* _Exercise_
Keep only the lines of the listing that include the word "Notebooks", and copy them.

* _Information_

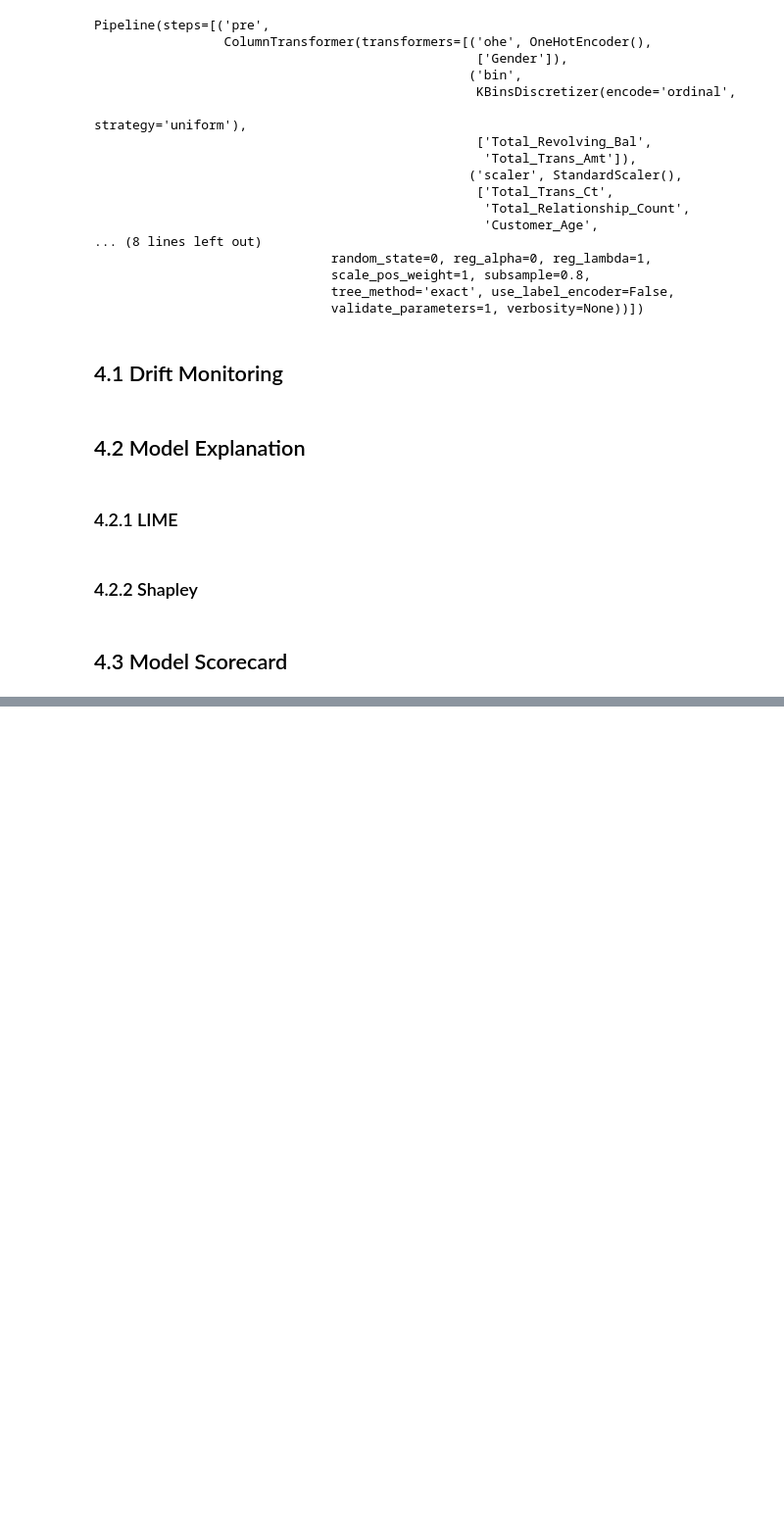
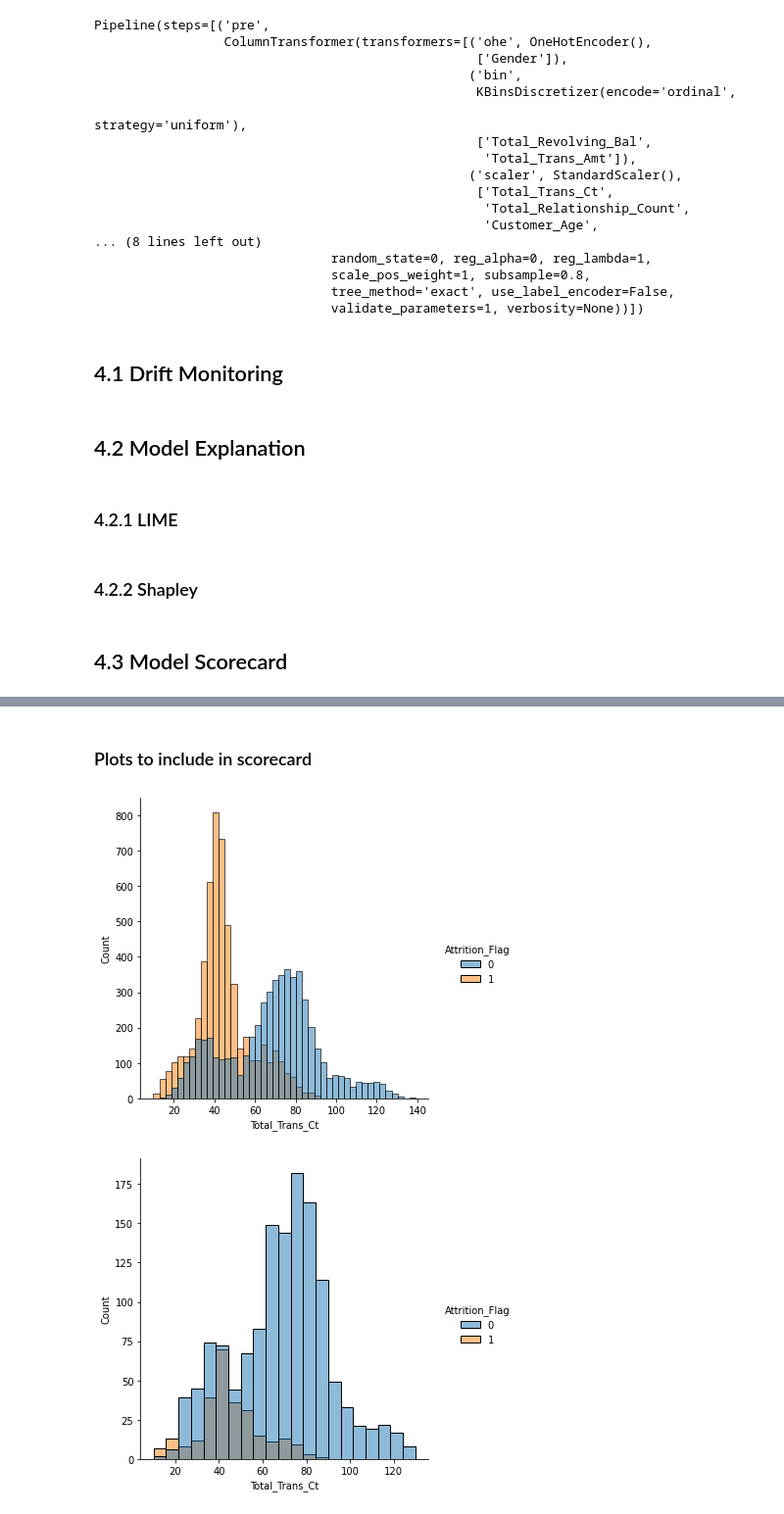
Before and after one commit to apollo-robin/customer-churn, a Jupyter notebook: Notebooks/4_ModelMonitoring.ipynb, the cells around one changed output, grey strips where cells are left out. Shown at 98% size. Cells and saved outputs as stored; diff of their text form; code cells hidden in the pictures; blank space fills up the shorter version.

```diff
--- a/Notebooks/4_ModelMonitoring.ipynb
+++ b/Notebooks/4_ModelMonitoring.ipynb
@@ -44,0 +83,27 @@ Pipeline(steps=[('pre',
+# %%
+churn_train = pd.read_pickle('../DataFiles/Churn_train.pkl')
+churn_test = pd.read_pickle('../DataFiles/Churn_test.pkl')
+# %%
+X_train = churn_train.drop('Attrition_Flag',axis = 1)
+y_train = churn_train['Attrition_Flag']
+
+X_test = churn_test.drop('Attrition_Flag',axis = 1)
+y_test = churn_test['Attrition_Flag']
+# %% [markdown]
+### Plots to include  in scorecard
+# %%
+# Utility function that will export a plot to a base-64 encoded string that the model card will accept.
+
+def plot_to_str():
+    img = BytesIO()
+    plt.savefig(img, format='png')
+    return base64.encodebytes(img.getvalue()).decode('utf-8')
+# %%
+sns.displot(x = X_train['Total_Trans_Ct'], hue = y_train)
+trans_cnt_train = plot_to_str()
+
+sns.displot(x = X_test['Total_Trans_Ct'], hue = y_test)
+trans_cnt_test = plot_to_str()
+# %% [output]
+[figure, added]
+[figure, added]
```
Also changed, not shown: parts of 25 cells of this notebook.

* _Reply_
Before and after one commit to apollo-robin/customer-churn, a Jupyter notebook: Notebooks/4_ModelMonitoring.ipynb, the cells around one changed output, grey strips where cells are left out. Shown at 98% size. Cells and saved outputs as stored; diff of their text form; code cells hidden in the pictures; blank space fills up the shorter version.
--- a/Notebooks/4_ModelMonitoring.ipynb
+++ b/Notebooks/4_ModelMonitoring.ipynb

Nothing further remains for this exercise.